Prehistoric cave art and megaliths in Sulawesi are not news. What’s changed is how old we think they are, based on more recent uranium-series dating. You can find the methodology here. However, what interests me is the shift in how young scientists see ancient man.
Too often, pop anthropology involves discussions of ancient man’s credulousness. In the 20th century, scientists seemed to buy wholly into the idea that intelligence is a modern trait; our lowbrow ancestors had no higher end thinking, except that they walked closely with the Otherworld.
Lion-man of the Hohlenstein-Stadel is a prehistoric ivory sculpture discovered in a German cave in 1939. It’s about 40,000 years old. Photo courtesy of Dagmar Hollmann
All unexplained prehistoric behavior was thrown into the black hole of spiritualism. Once, a park ranger in Mesa Verde carefully explained that regularly-spaced drilled holes in the rock were religious in significance. My husband whispered to me that they looked like footings for a now-missing superstructure. Since they were in front of a cliff dwelling, that seemed clear, but when I suggested it, the expert brushed the idea away. In his mind, the ancestral Puebloans were incapable of that kind of engineering.

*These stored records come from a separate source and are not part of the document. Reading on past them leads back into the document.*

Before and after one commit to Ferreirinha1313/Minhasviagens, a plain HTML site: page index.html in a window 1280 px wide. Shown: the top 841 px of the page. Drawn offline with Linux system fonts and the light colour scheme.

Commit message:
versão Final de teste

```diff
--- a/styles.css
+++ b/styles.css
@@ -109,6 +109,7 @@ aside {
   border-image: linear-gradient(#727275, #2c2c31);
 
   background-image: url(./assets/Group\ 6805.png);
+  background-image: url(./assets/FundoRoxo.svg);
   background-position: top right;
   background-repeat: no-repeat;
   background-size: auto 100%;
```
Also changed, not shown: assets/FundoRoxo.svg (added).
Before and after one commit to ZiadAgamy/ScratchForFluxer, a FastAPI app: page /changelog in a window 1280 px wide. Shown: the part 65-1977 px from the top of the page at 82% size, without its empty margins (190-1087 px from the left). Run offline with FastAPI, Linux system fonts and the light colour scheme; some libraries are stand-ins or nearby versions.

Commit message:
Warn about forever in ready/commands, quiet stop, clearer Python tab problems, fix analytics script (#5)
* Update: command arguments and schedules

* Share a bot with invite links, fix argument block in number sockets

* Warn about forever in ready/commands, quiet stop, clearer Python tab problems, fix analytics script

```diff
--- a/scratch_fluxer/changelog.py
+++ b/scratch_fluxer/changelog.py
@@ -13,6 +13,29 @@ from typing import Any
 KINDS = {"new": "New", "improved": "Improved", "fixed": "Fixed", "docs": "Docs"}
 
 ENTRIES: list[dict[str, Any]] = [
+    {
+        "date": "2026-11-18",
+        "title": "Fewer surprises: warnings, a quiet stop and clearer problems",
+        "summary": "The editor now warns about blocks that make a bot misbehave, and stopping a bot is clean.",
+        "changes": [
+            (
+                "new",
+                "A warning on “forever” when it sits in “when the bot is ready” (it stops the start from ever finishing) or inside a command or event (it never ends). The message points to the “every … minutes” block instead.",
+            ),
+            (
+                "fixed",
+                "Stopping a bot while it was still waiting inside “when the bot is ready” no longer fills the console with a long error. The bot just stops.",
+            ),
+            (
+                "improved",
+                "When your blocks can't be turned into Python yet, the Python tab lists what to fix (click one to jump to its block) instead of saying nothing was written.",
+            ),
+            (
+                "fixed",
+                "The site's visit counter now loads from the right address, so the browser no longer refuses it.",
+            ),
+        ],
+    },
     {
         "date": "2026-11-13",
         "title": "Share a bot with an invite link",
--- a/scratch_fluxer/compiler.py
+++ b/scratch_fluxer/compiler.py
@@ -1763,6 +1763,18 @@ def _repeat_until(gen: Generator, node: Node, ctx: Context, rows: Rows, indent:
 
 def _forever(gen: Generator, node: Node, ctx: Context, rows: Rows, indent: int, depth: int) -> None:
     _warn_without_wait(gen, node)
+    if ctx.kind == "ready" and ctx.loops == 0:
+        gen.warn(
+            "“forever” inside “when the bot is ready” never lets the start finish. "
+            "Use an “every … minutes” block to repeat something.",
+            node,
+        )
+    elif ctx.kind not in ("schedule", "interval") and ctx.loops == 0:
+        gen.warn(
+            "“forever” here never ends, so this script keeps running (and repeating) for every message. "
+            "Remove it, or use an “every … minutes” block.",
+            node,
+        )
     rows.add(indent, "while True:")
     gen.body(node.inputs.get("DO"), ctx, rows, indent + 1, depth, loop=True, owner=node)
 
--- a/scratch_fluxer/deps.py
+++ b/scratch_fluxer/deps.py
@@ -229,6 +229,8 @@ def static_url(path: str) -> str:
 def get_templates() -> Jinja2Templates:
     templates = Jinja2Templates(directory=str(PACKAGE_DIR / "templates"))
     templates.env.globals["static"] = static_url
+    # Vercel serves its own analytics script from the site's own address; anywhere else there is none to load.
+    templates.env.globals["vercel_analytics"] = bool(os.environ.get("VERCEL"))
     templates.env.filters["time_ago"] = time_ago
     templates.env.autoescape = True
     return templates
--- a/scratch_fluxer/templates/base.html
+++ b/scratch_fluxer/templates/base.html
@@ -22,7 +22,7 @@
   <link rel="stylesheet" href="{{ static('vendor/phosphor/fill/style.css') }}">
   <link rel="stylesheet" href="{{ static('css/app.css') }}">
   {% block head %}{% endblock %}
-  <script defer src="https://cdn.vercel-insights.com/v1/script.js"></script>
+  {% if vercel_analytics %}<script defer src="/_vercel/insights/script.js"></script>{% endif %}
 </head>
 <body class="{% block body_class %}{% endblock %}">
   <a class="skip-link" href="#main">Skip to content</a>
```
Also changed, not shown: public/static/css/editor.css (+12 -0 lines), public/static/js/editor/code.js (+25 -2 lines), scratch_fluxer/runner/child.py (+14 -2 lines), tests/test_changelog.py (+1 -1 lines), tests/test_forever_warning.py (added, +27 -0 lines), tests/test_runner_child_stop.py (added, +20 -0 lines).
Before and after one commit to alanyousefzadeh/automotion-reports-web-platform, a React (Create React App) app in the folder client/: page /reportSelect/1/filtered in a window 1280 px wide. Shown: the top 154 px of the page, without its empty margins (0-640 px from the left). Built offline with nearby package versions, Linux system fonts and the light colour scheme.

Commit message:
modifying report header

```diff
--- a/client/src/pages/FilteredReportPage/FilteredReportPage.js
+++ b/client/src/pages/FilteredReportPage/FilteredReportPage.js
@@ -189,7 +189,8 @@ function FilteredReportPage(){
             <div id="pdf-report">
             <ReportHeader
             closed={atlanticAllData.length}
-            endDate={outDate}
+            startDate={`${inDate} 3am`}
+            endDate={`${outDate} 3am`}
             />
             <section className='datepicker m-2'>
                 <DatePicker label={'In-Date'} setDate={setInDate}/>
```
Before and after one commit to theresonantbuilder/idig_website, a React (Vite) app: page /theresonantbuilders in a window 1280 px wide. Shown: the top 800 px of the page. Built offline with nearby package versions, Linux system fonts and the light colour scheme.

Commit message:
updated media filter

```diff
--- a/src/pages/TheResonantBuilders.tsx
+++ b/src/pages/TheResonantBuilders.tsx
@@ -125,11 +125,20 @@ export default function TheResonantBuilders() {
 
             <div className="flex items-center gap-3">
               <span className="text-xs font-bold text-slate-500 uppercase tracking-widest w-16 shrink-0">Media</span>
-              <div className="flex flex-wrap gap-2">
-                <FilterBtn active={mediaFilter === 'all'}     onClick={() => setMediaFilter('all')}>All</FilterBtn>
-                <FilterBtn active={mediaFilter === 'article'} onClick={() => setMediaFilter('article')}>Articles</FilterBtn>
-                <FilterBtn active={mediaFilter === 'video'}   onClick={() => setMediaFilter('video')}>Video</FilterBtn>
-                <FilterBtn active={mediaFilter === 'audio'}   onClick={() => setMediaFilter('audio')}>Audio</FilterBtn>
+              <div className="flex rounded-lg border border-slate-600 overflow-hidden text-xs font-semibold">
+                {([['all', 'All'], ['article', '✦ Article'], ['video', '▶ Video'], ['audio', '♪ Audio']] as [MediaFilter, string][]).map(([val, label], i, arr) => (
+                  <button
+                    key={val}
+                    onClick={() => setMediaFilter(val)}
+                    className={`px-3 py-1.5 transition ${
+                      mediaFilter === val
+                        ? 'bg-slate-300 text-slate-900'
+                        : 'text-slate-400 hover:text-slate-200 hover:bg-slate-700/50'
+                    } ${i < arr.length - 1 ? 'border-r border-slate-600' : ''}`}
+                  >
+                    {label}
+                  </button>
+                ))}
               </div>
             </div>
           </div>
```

This NPR story does a good job of balancing that. “I think the overall theme here really is that we’ve vastly underestimated the capacity of our ancestors,” said Australian paleoanthropologist Genevieve von Petzinger.
Researchers Adam Brummet alrecognize that the important part of their discovery has to do with ancient man’s abilities “for inventing, telling and consuming stories.” Because prehistoric man didn’t have written language, the best place to see their creative life is in narrative cave art. When we recognize the interactions between the characters in these paintings, we are reading their thoughts.
Photostitched panorama showing a therianthrope hunting, from Leang Bulu’ Sipong in Indonesia. Photo courtesy F3News
Along with recognizable figures and obvious abstractions (dot, swirls, etc.) paleolithic cave art contains figures that anthropologists call therianthropes. We lay-people are more likely to call them shape-shifters. They are a clue to just how complex and intelligent prehistoric man was.
Therianthropes “arguably communicated narrative fiction of some kind,” wrote Brumm. The previous oldest-known example is from Germany, a figurine of a human with a feline head. It’s about 40,000 years old.
The limestone cave of Leang Bulu’ Sipong in Sulawesi portrays several of these shapeshifters hunting wild pigs and dwarf bovids. These are about 4,000 years older—hence the excitement. Because there are no humans doing the hunting, it’s a tantalizing version of early human fiction—one we don’t have the key to read.
Unsurprisingly, the paintings are deteriorating at a rapid rate. Merrit Kennedy projects another modern shibboleth when she suggests the culprit is climate change. The cave art at Lascaux degenerated rapidly after its discovery in 1940. Human visitation meant humidity changes, increased carbon dioxide levels, and rises in temperature from artificial lighting. These triggered infestations of a variety of molds, fungi, and bacteria, which eat into the limestone and required enormous intervention to ‘cure.’ The caves were closed to the public in 1963. And Lascaux is in the temperate Dordogne, whereas Sulawesi is an equatorial jungle-covered volcanic island.
A special thanks to Sandy Sibley for bringing this story to my attention.